- Opening Delimiter -

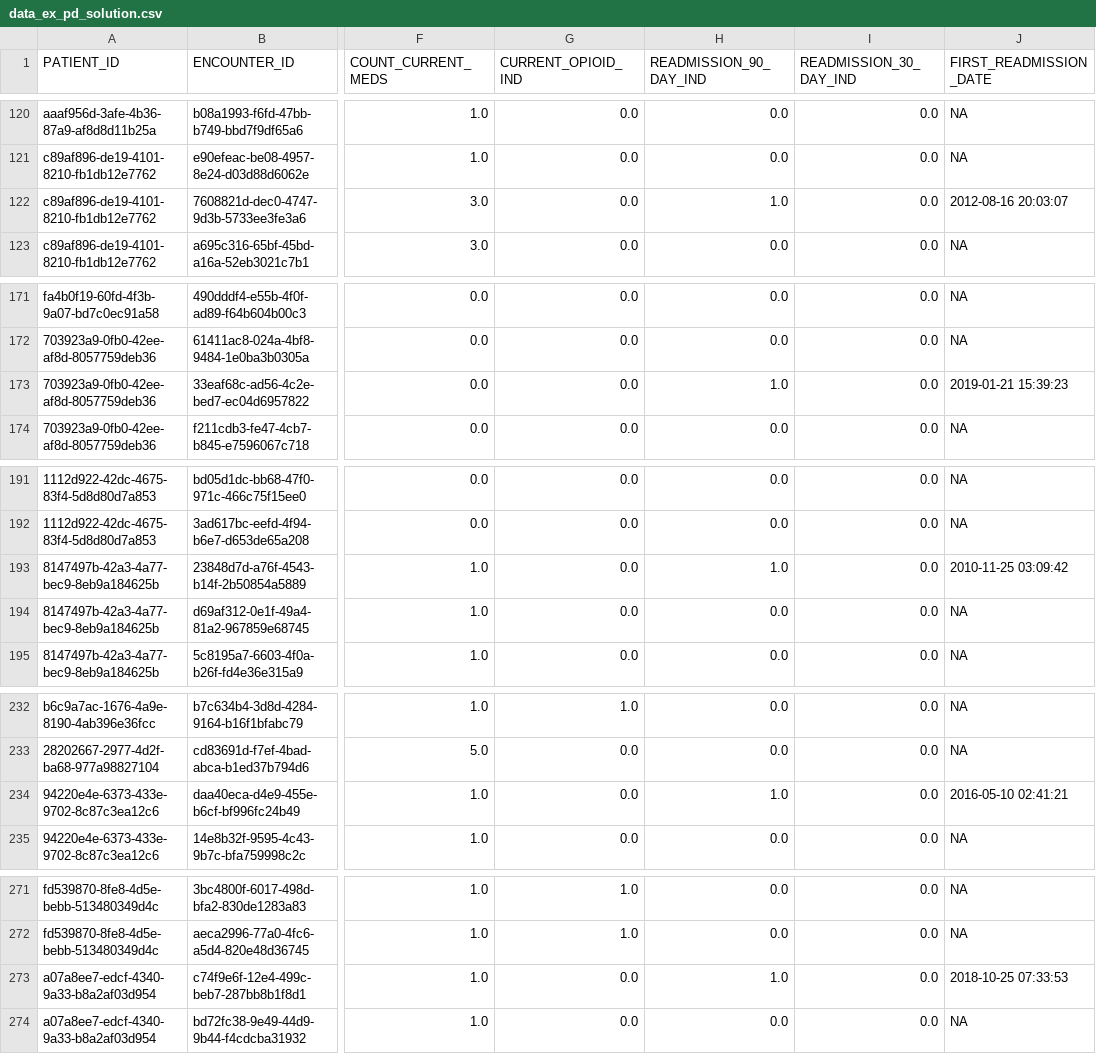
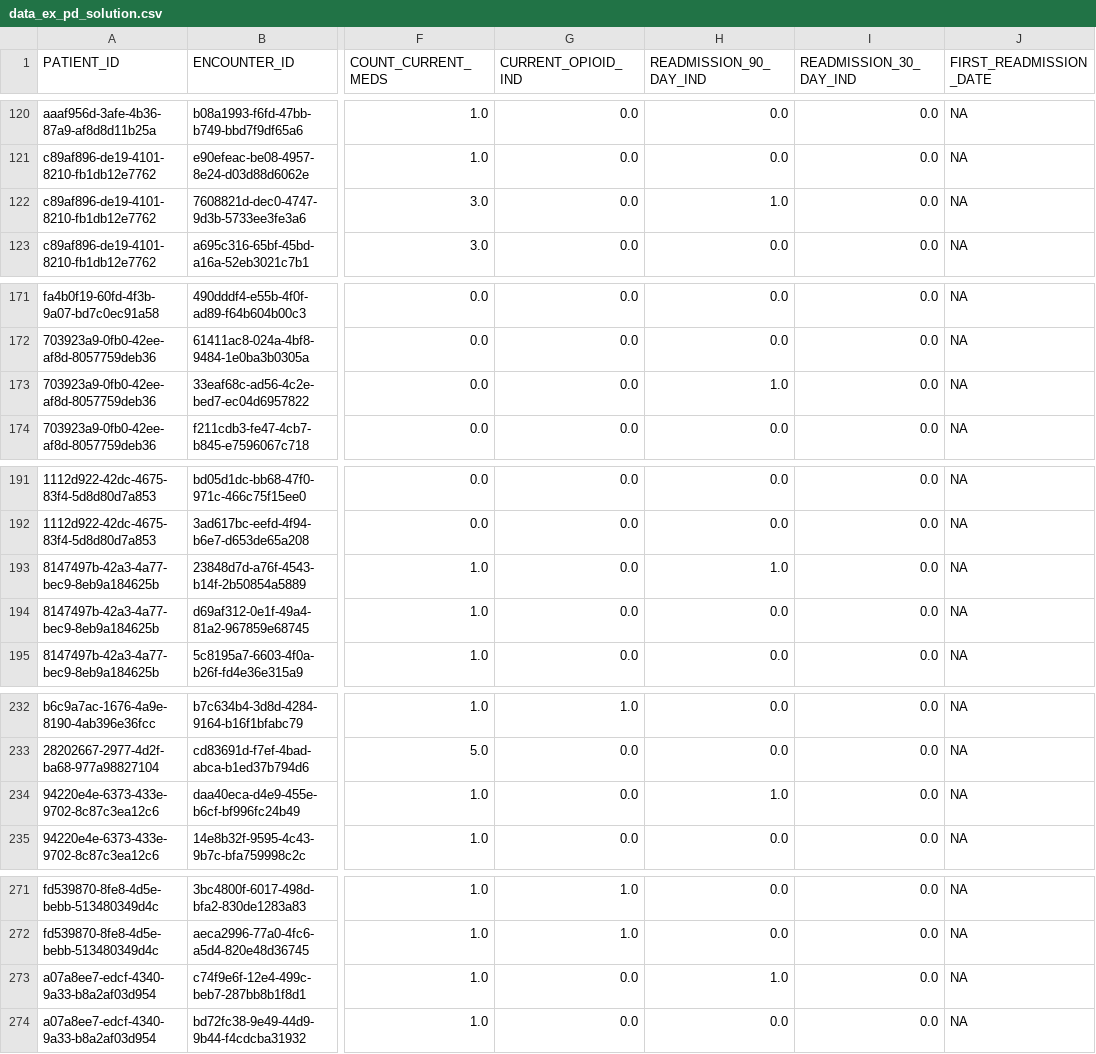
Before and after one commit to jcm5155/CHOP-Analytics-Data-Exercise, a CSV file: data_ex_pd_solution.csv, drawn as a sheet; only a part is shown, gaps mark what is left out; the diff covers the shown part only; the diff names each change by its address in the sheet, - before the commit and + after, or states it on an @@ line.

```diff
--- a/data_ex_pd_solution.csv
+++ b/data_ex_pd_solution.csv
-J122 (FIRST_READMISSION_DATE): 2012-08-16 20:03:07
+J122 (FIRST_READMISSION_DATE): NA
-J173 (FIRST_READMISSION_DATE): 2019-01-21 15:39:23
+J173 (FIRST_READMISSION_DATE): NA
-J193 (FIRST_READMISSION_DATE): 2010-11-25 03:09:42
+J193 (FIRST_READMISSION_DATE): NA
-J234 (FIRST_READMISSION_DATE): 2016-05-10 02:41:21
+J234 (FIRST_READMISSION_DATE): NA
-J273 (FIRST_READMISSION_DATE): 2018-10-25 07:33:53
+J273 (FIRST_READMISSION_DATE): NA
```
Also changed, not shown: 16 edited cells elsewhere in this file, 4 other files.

- Closing Delimiter -
- Opening Delimiter -

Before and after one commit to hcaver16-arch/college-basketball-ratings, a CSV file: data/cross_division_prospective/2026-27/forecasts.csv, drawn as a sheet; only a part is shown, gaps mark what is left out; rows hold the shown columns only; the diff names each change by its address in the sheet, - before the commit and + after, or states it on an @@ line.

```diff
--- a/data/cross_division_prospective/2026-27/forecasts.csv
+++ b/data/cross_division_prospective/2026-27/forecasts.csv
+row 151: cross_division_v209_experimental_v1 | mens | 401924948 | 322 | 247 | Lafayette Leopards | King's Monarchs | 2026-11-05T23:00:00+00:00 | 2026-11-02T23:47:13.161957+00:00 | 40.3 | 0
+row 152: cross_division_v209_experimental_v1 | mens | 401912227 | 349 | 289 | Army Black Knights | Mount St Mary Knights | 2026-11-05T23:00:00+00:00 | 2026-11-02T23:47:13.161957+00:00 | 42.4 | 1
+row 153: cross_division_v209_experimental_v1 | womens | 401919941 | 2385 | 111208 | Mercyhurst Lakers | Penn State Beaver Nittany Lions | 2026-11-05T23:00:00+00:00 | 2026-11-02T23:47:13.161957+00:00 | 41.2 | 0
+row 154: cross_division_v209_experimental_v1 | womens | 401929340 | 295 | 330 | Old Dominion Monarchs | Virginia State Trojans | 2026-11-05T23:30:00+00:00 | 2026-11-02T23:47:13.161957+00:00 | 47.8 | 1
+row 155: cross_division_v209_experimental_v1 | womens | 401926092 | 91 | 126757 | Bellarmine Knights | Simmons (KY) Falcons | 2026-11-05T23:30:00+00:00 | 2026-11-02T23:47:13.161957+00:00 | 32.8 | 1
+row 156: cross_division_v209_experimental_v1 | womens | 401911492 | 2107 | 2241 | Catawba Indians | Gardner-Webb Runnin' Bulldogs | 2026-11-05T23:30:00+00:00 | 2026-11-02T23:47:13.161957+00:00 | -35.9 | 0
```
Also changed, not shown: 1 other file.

- Closing Delimiter -

AIM OF THE EXERCISE
Exactly the lines above from the one with "to jcm5155/CHOP-Analytics-Data-Exercise, a" to the one with "Also changed, not shown: 16", both included, are to be quoted; leave the rest out.

WRITTEN REPLY
Before and after one commit to jcm5155/CHOP-Analytics-Data-Exercise, a CSV file: data_ex_pd_solution.csv, drawn as a sheet; only a part is shown, gaps mark what is left out; the diff covers the shown part only; the diff names each change by its address in the sheet, - before the commit and + after, or states it on an @@ line.

```diff
--- a/data_ex_pd_solution.csv
+++ b/data_ex_pd_solution.csv
-J122 (FIRST_READMISSION_DATE): 2012-08-16 20:03:07
+J122 (FIRST_READMISSION_DATE): NA
-J173 (FIRST_READMISSION_DATE): 2019-01-21 15:39:23
+J173 (FIRST_READMISSION_DATE): NA
-J193 (FIRST_READMISSION_DATE): 2010-11-25 03:09:42
+J193 (FIRST_READMISSION_DATE): NA
-J234 (FIRST_READMISSION_DATE): 2016-05-10 02:41:21
+J234 (FIRST_READMISSION_DATE): NA
-J273 (FIRST_READMISSION_DATE): 2018-10-25 07:33:53
+J273 (FIRST_READMISSION_DATE): NA
```
Also changed, not shown: 16 edited cells elsewhere in this file, 4 other files.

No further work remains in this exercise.